» Task objective: Give the lines below again, exactly as they stand, and leave out the images.

Entries taken from a collection

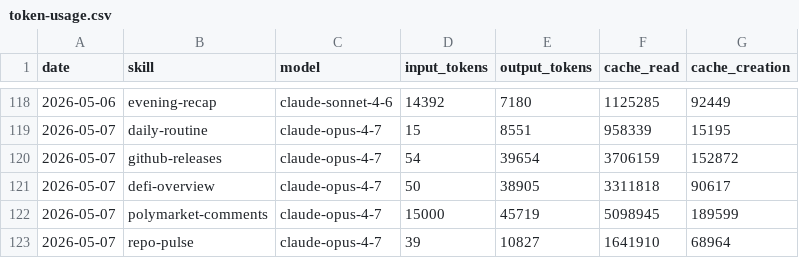
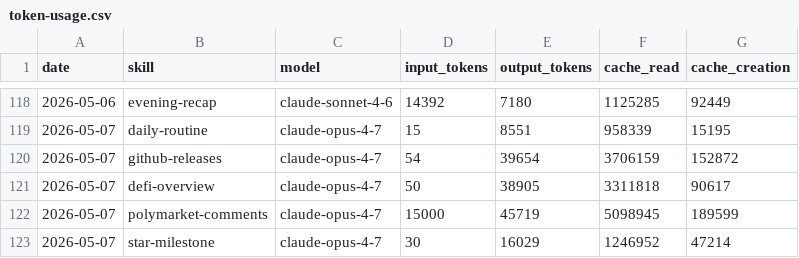
Before and after one commit to aeonfun/aeon, a CSV file: memory/token-usage.csv, drawn as a sheet; only a part is shown, gaps mark what is left out.

Commit message:
chore(star-milestone): auto-commit 2026-05-07

```diff
--- a/memory/token-usage.csv
+++ b/memory/token-usage.csv
@@ -122,2 +122,2 @@ date,skill,model,input_tokens,output_tokens,cache_read,cache_creation
 2026-05-07,polymarket-comments,claude-opus-4-7,15000,45719,5098945,189599
-2026-05-07,repo-pulse,claude-opus-4-7,39,10827,1641910,68964
+2026-05-07,star-milestone,claude-opus-4-7,30,16029,1246952,47214
```
Also changed, not shown: 3 other files.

» Completed exercise:
Before and after one commit to aeonfun/aeon, a CSV file: memory/token-usage.csv, drawn as a sheet; only a part is shown, gaps mark what is left out.

Commit message:
chore(star-milestone): auto-commit 2026-05-07

```diff
--- a/memory/token-usage.csv
+++ b/memory/token-usage.csv
@@ -122,2 +122,2 @@ date,skill,model,input_tokens,output_tokens,cache_read,cache_creation
 2026-05-07,polymarket-comments,claude-opus-4-7,15000,45719,5098945,189599
-2026-05-07,repo-pulse,claude-opus-4-7,39,10827,1641910,68964
+2026-05-07,star-milestone,claude-opus-4-7,30,16029,1246952,47214
```
Also changed, not shown: 3 other files.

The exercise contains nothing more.